(Instructions to follow): All of the records that follow need to be copied word for word, without the pictures.

(Information supplied):
*-*-*

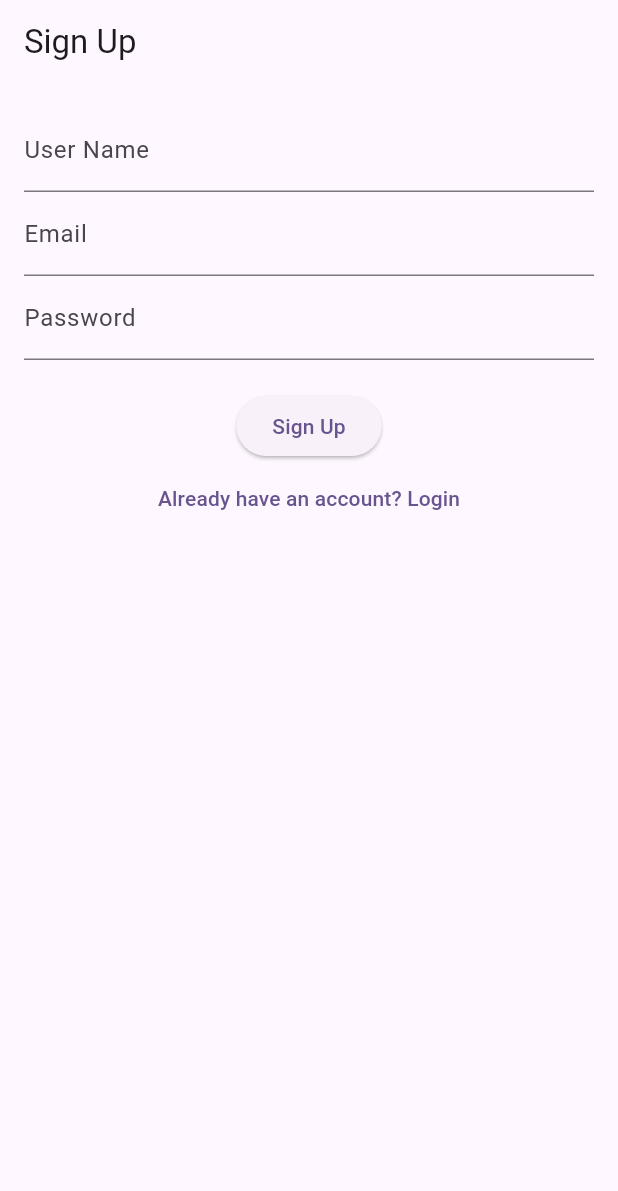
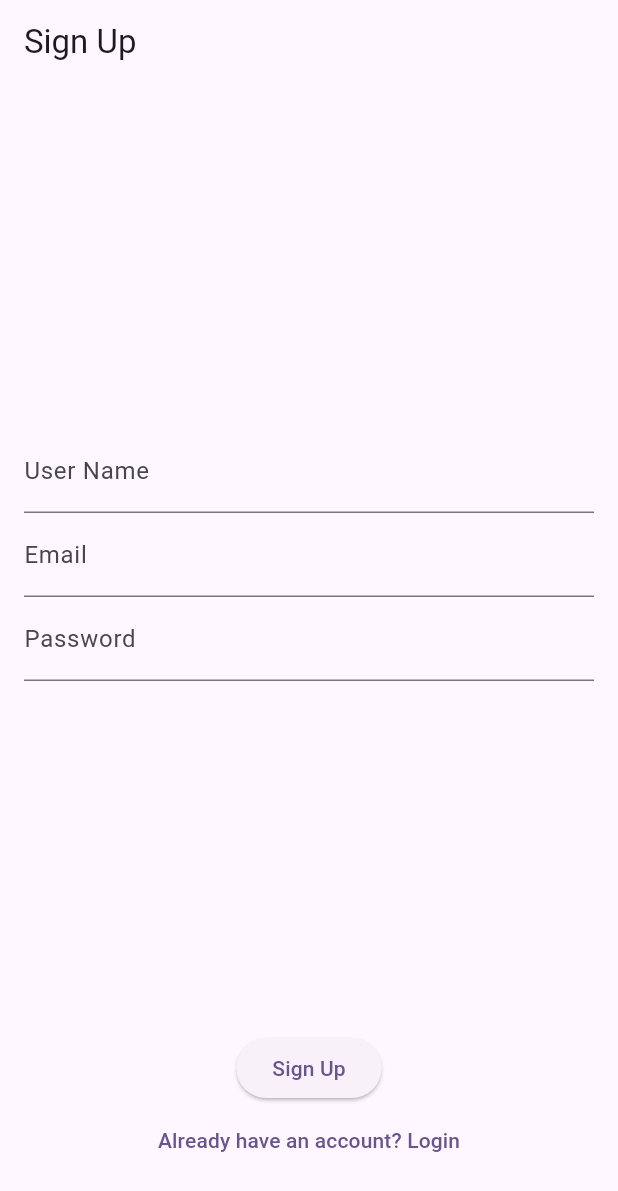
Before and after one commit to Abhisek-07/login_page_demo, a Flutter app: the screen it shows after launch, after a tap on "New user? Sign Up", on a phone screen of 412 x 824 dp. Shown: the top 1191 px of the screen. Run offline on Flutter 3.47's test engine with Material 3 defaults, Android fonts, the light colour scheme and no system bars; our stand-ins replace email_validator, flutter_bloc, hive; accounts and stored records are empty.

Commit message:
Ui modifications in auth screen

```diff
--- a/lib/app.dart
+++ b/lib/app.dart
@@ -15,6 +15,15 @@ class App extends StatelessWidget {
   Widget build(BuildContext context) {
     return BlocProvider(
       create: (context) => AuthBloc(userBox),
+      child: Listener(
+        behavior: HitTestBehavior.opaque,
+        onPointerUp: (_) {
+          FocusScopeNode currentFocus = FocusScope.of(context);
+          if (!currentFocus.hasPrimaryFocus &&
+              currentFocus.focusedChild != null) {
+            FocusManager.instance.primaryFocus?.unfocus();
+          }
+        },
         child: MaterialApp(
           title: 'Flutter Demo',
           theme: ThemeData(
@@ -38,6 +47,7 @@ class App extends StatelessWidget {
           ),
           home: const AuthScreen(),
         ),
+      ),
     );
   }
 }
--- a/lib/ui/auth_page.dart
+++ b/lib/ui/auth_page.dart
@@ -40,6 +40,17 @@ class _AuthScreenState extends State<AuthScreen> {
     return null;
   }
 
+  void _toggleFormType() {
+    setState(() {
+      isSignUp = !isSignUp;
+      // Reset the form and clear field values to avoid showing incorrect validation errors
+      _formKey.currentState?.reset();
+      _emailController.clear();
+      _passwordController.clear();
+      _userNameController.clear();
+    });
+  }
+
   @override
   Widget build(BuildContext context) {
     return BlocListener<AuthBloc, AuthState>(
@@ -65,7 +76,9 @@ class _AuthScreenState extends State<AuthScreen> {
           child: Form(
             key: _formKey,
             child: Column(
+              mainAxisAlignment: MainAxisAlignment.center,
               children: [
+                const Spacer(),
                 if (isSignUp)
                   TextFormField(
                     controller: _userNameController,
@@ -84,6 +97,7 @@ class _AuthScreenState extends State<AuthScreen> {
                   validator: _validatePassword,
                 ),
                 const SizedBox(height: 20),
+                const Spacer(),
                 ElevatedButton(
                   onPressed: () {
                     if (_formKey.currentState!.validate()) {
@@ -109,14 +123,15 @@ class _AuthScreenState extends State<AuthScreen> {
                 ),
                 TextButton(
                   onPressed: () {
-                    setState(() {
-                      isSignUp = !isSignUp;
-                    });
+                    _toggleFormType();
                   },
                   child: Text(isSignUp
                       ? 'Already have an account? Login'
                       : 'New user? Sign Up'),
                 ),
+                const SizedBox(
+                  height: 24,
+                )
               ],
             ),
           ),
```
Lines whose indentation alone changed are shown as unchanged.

*-*-*

(The completed task):
Before and after one commit to Abhisek-07/login_page_demo, a Flutter app: the screen it shows after launch, after a tap on "New user? Sign Up", on a phone screen of 412 x 824 dp. Shown: the top 1191 px of the screen. Run offline on Flutter 3.47's test engine with Material 3 defaults, Android fonts, the light colour scheme and no system bars; our stand-ins replace email_validator, flutter_bloc, hive; accounts and stored records are empty.

Commit message:
Ui modifications in auth screen

```diff
--- a/lib/app.dart
+++ b/lib/app.dart
@@ -15,6 +15,15 @@ class App extends StatelessWidget {
   Widget build(BuildContext context) {
     return BlocProvider(
       create: (context) => AuthBloc(userBox),
+      child: Listener(
+        behavior: HitTestBehavior.opaque,
+        onPointerUp: (_) {
+          FocusScopeNode currentFocus = FocusScope.of(context);
+          if (!currentFocus.hasPrimaryFocus &&
+              currentFocus.focusedChild != null) {
+            FocusManager.instance.primaryFocus?.unfocus();
+          }
+        },
         child: MaterialApp(
           title: 'Flutter Demo',
           theme: ThemeData(
@@ -38,6 +47,7 @@ class App extends StatelessWidget {
           ),
           home: const AuthScreen(),
         ),
+      ),
     );
   }
 }
--- a/lib/ui/auth_page.dart
+++ b/lib/ui/auth_page.dart
@@ -40,6 +40,17 @@ class _AuthScreenState extends State<AuthScreen> {
     return null;
   }
 
+  void _toggleFormType() {
+    setState(() {
+      isSignUp = !isSignUp;
+      // Reset the form and clear field values to avoid showing incorrect validation errors
+      _formKey.currentState?.reset();
+      _emailController.clear();
+      _passwordController.clear();
+      _userNameController.clear();
+    });
+  }
+
   @override
   Widget build(BuildContext context) {
     return BlocListener<AuthBloc, AuthState>(
@@ -65,7 +76,9 @@ class _AuthScreenState extends State<AuthScreen> {
           child: Form(
             key: _formKey,
             child: Column(
+              mainAxisAlignment: MainAxisAlignment.center,
               children: [
+                const Spacer(),
                 if (isSignUp)
                   TextFormField(
                     controller: _userNameController,
@@ -84,6 +97,7 @@ class _AuthScreenState extends State<AuthScreen> {
                   validator: _validatePassword,
                 ),
                 const SizedBox(height: 20),
+                const Spacer(),
                 ElevatedButton(
                   onPressed: () {
                     if (_formKey.currentState!.validate()) {
@@ -109,14 +123,15 @@ class _AuthScreenState extends State<AuthScreen> {
                 ),
                 TextButton(
                   onPressed: () {
-                    setState(() {
-                      isSignUp = !isSignUp;
-                    });
+                    _toggleFormType();
                   },
                   child: Text(isSignUp
                       ? 'Already have an account? Login'
                       : 'New user? Sign Up'),
                 ),
+                const SizedBox(
+                  height: 24,
+                )
               ],
             ),
           ),
```
Lines whose indentation alone changed are shown as unchanged.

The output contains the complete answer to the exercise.